Problem details —
What is needed is a copy of each line in the listing that contains "JSON".

Data for this exercise —

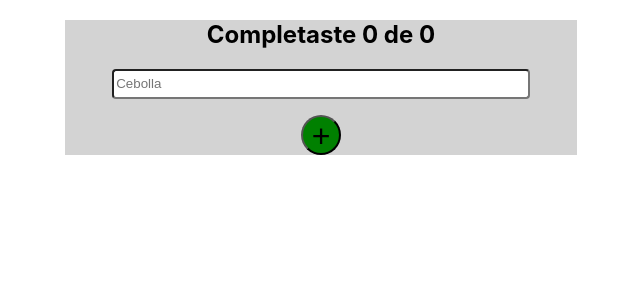
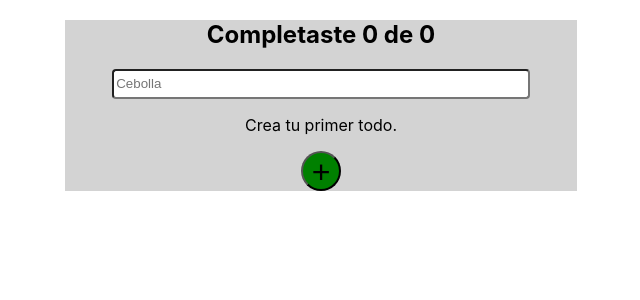
Before and after one commit to DigiCris/todolist_react, a React (Create React App) app: page / in a window 1280 px wide. Shown: the top 300 px of the page, without its empty margins (319-959 px from the left). Built offline with nearby package versions, Linux system fonts and the light colour scheme.

Commit message:
useEffect added in our costum hook with a setTimeOut function to simulate an API

```diff
--- a/src/App.js
+++ b/src/App.js
@@ -11,6 +11,15 @@ import {CreateTodoButton} from  './Components/home/createTodoButton';
 
 function useLocalStorage(itemName, initialValue)
 {
+  const [items,setItems]=React.useState(initialValue);
+  const [loading, setLoading]=React.useState(true);
+  const [error, setError]=React.useState(false);
+
+  React.useEffect( () => {
+
+    setTimeout( () => {
+
+      try {
         let defaultItems = initialValue;
 
         if(!localStorage.getItem(itemName))
@@ -20,20 +29,35 @@ function useLocalStorage(itemName, initialValue)
             {text:'Tormar el curso de intro a react', completed:false},
             {text:'Llorar con la llorona', completed:false}
           ];*/
+          localStorage.setItem(itemName,JSON.stringify(defaultItems));
         }
         else
         {
           defaultItems= JSON.parse(localStorage.getItem(itemName));
         }
-  const [items,setItems]=React.useState(defaultItems);
+        setItems(defaultItems);
+        setLoading(false);
+      } catch (error) {
+        setError(error);
+      }
+    } , 2000 );
+  },[]);
+
 
   function saveItems(newItems)
+  {
+    try {
+      if(items!=newItems)
       {
         setItems(newItems);
         localStorage.setItem(itemName,JSON.stringify(newItems));
       }
+    } catch (error) {
+      setError(error);
+    }
+  }
 
-  return[items, saveItems];
+  return{items, saveItems, error, loading};
 
 }
 
@@ -45,8 +69,8 @@ function App() {
 
   const [searchValue, setSearchValue]=React.useState('');
 
-  const [todos, setTodos]=useLocalStorage('MyTodos',[]);
-//todos
+  const {items:todos, saveItems:setTodos, error, loading}=useLocalStorage('MyTodos',[]);
+
 
   const completedTodos=todos.filter( todo => todo.completed==true ).length;
   const totalTodos=todos.length;
@@ -86,10 +110,16 @@ function App() {
     setTodos(newTodos);
   }
 
+
   return (
     <div className="content">
       <TodoCounter completedTodos={completedTodos} totalTodos={totalTodos} />
       <TodoSearch searchValue={searchValue} setSearchValue={setSearchValue} />
+
+      {error && <p>Hubo un error al cargar la pagina. vuelve a intentarlo</p>}
+      {loading && <p>Estamos cargando...</p>}
+      {(!loading && !searchTodos.length) && <p>Crea tu primer todo.</p>}
+
       <TodoList todos={searchTodos} setTodos={setTodos} onComplete={completeTodos} onDelete={deleteTodos} />
   <CreateTodoButton />{/**/}
     </div>
```
Lines whose indentation alone changed are shown as unchanged.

Solution to the problem —
+          localStorage.setItem(itemName,JSON.stringify(defaultItems));
           defaultItems= JSON.parse(localStorage.getItem(itemName));
         localStorage.setItem(itemName,JSON.stringify(newItems));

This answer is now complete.